"Action Meningitis will shed light on the hidden diseases of meningitis and septicaemia in Africa, and has the potential to save many young lives as a result"
Professor Orin Levine, Executive Director, International Vaccines Access Centre
Why is this project important?
Action Meningitis is a pilot health project which raises awareness of meningitis among the public and health professionals and helps identify acute cases in clinics and hospitals.Around 1,000 people globally die every day of meningitis.
In Africa, deaths are especially high because, as the World Health Organization (WHO) has acknowledged, it is a neglected diseases. There are so many health issues on the continent, especially HIV/Aids, malnutrition, starvation and malaria, that other illnesses are easily missed.
Our research study into barriers to treatment in Blantyre, established around 25% of meningitis cases were misdiagnosed
as malaria – which is why we are piloting Action Meningitis at five township clinics there.
One of the biggest barriers to early treatment in Malawi is getting people to medical help. We have just delivered “ambi-bikes” to 10 remote villages in the Blantyre region to help speed up the process.
This is Kanny who lost his hearing because of meningitis when he was six years old. His younger sister Zione, aged three, had been rushed to hospital with meningitis, but when his dad returned home he found Kanny very ill.
Kanny was taken to a health centre a 4km walk away and then to hospital where he was treated for 13 days. He is now deaf and has some learning problems. Zione was luckier; her main problem is she gets tired easily, but their 12 year old brother Yusuf died of meningitis before reaching hospital.
Support for disabled children is very poor in Malawi and Kanny is unable to go to school. He spends his days at home in his village with his mother and baby brothers and sister.
Chip diagnosis by traffic light Chip is a special Action Meningitis character. He is a triage tool helping medical staff establish how quickly children need to be seen when they are feeling ill. He also features on posters in waiting rooms and on our ambi bikes so people in Malawi become familiar with the idea of being seen according to the priority of their case.
Triage has revolutionised emergency treatment of life-threatening illness in wealthy countries. A triage system using traffic lights, developed by WHO was piloted at Queen Elizabeth Central Hospital (QECH) in Blantyre and WHO now promotes this system for developing countries world-wide.
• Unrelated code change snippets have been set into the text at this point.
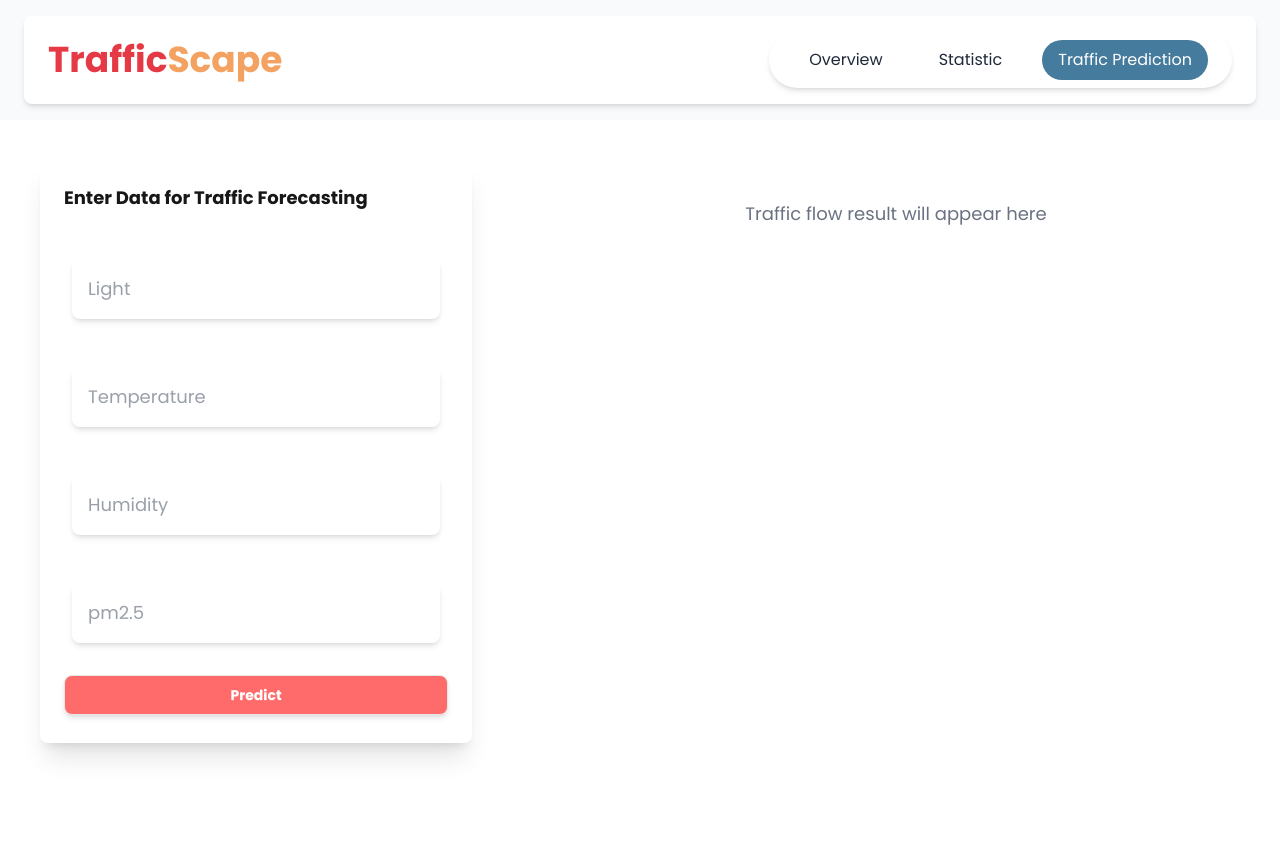
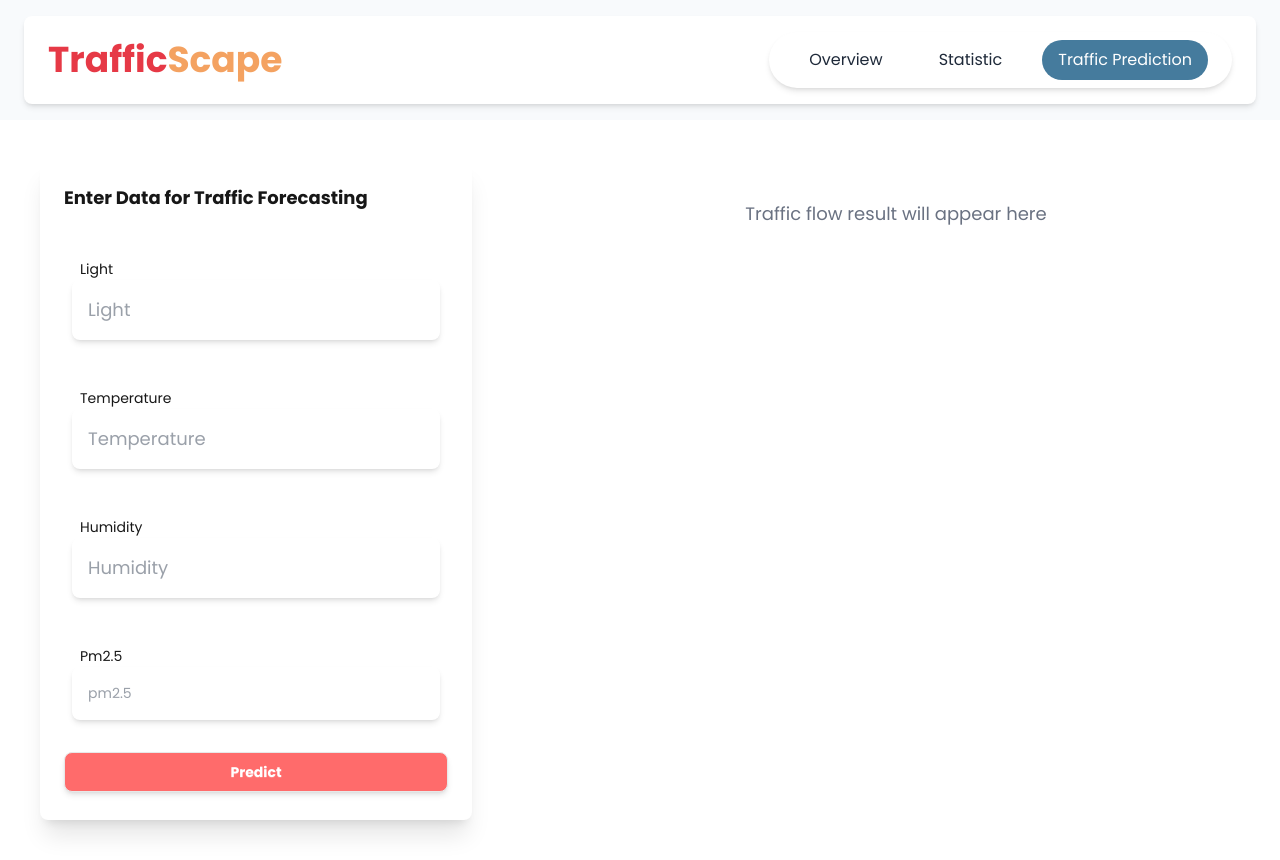
Before and after one commit to Thanchida/TrafficScape, a Next.js app in the folder frontend/: page /prediction in a window 1280 px wide. Before the commit the page ends 800 px from the top, so only its background shows below. Built offline with nearby package versions, Linux system fonts and the light colour scheme.

Commit message:
Implement label text

```diff
--- a/frontend/app/prediction/page.tsx
+++ b/frontend/app/prediction/page.tsx
@@ -61,8 +61,11 @@ export default function Page() {
                         <form onSubmit={handleSubmit} className="space-y-10 w-full">
                         <div className="mt-8 space-x-2 gap-4 mb-6 p-2">
                             <div>
-                                <label className="w-full">
-                                    <input type="text"
+                                <label className="w-full px-2 py-1">
+                                    Light
+                                    <input id="light-input"
+                                            value={Light}
+                                           type="text"
                                            placeholder="Light"
                                            required className="w-full p-4 text-lg text-gray-700 rounded-lg shadow-md focus:ring-2 focus:ring-[#FF6B6B]"
                                            onChange={(e) => setLight(e.target.value)}/>
@@ -71,8 +74,11 @@ export default function Page() {
                         </div>
                         <div className="mt-8 space-x-2 gap-4 mb-6 p-2">
                             <div>
-                                <label className="w-full">
-                                    <input type="text"
+                                <label className="w-full px-2 py-1">
+                                    Temperature
+                                    <input id="temperature-input"
+                                           value={Temp}
+                                           type="text"
                                            placeholder="Temperature"
                                            required className="w-full p-4 text-lg text-gray-700 rounded-lg shadow-md focus:ring-2 focus:ring-[#FF6B6B]"
                                            onChange={(e) => setTemp(e.target.value)}/>
@@ -81,8 +87,11 @@ export default function Page() {
                         </div>
                         <div className="mt-8 space-x-2 gap-4 mb-6 p-2">
                             <div>
-                                <label className="w-full">
-                                    <input type="text"
+                                <label className="w-full px-2 py-1">
+                                    Humidity
+                                    <input id="humidity-input"
+                                           value={Humidity}
+                                           type="text"
                                            placeholder="Humidity"
                                            required className="w-full p-4 text-lg text-gray-700 rounded-lg shadow-md focus:ring-2 focus:ring-[#FF6B6B]"
                                            onChange={(e) => setHumidity(e.target.value)}/>
@@ -91,15 +100,19 @@ export default function Page() {
                         </div>
                         <div className="mt-8 space-x-2 gap-4 mb-6 p-2">
                             <div>
-                                <label className="w-full">
-                                    <input type="text"
+                                <label className="w-full px-2 py-1">
+                                    Pm2.5
+                                    <input id="pm-input"
+                                           value={PM2_5}
+                                           type="text"
                                            placeholder="pm2.5"
-                                           required className="w-full p-4 text-lg text-gray-700 rounded-lg shadow-md focus:ring-2 focus:ring-[#FF6B6B]"
+                                           required className="w-full p-4 text-md text-gray-700 rounded-lg shadow-md focus:ring-2 focus:ring-[#FF6B6B]"
                                            onChange={(e) => setPM2_5(e.target.value)}/>
                                 </label>
                             </div>
                         </div>
-                        <button type="submit"
+                        <button id="predict-button"
+                                type="submit"
                                 className="btn bg-[#FF6B6B] w-full text-white px-20 py-2 rounded-lg shadow-md hover:bg-[#FF4757] transition-all mb-1">Predict</button>
                         </form>
                     </div>
@@ -107,7 +120,8 @@ export default function Page() {
             </div>
             <div className="col-span-3 flex justify-center">
                 {predictionData && predictionArray.length > 0 ? (
-                    <div className="card shadow-xl p-6 w-full max-w-4xl bg-white rounded-2xl">
+                    <div id="prediction-card"
+                         className="card shadow-xl p-6 w-full max-w-4xl bg-white rounded-2xl">
                         <div className="grid grid-cols-1 sm:grid-cols-2 md:grid-cols-2 lg:grid-cols-2 gap-4">
                             {predictionArray.map(([key, value], index) => (
                                 <div
```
This system has already improved survival in children at QECH and so other hospitals in Malawi are now using it. We have shown that a triage system is sorely needed in primary care clinics where health workers are overwhelmed by people flooding into the clinic each morning, and children regularly die while waiting in the queue.
We have worked with our partners, the Malawi-Liverpool- Wellcome Trust, QECH and D-tree International to introduce the traffic light triage system into clinics using mobile phone technology to track referral to QECH.
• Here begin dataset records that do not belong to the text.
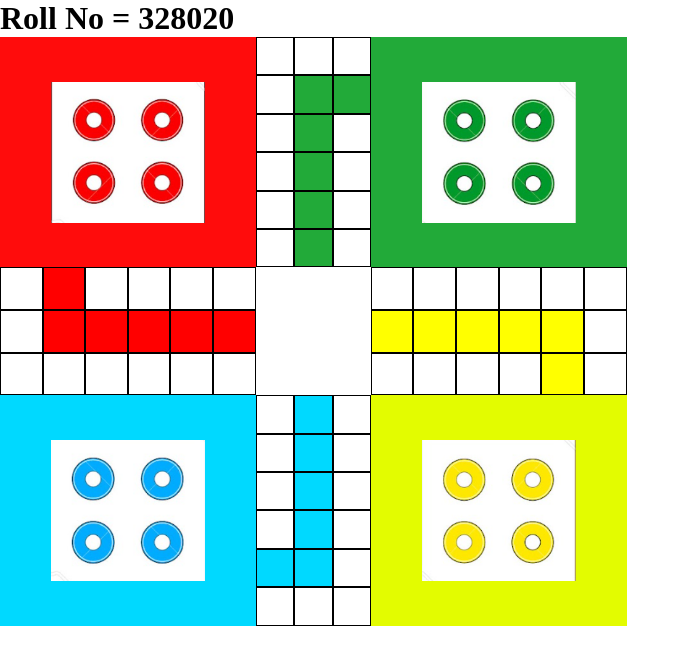
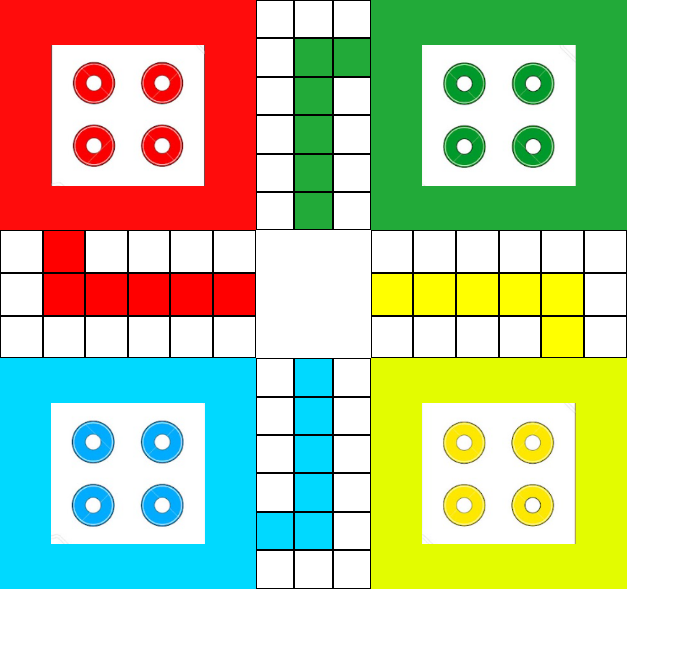
Before and after one commit to khizer12429/ludo-assignment, a plain HTML site: page index.html in a window 1280 px wide. Shown: the whole page, without its empty margins (0-690 px from the left). Drawn offline with Linux system fonts and the light colour scheme.

Commit message:
remove roll number-index.html

```diff
--- a/index.html
+++ b/index.html
@@ -10,7 +10,7 @@
 
 <body>
     <div class="main">
-        <h1>Roll No = 328020</h1>
+
         <div class="first1">
             <div class="firsta">
                 <img src="image/Screenshot 2024-10-20 160452.png" alt="">
```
Phone technology vital Action Meningitis is using mobile phone technology (mHealth) to deliver the project, Health surveillance assistants patrol the queues at the medical centres, using a special programme on their mobile phones to identify sick children and track referrals.
Umoyo MkukambiranaThese are the words for Health Talk Radio in Malawi’s Chichewa language. This radio programme is spreading the word about meningitis to millions of people across Malawi.
Aimed at improving health awareness and knowledge, the programme is broadcast by the Malawi Broadcast Corporation and has already featured two sets of programming on meningitis funded by us.
Featuring medical professionals, the shows used phone-ins, discussions, real life experiences and even SMS to spread awareness of meningitis and knowledge of the symptoms.
Feedback from listening clubs and the data on SMS responses has been so positive we shall be doing more with Umoyo Mkukambirana in the year ahead.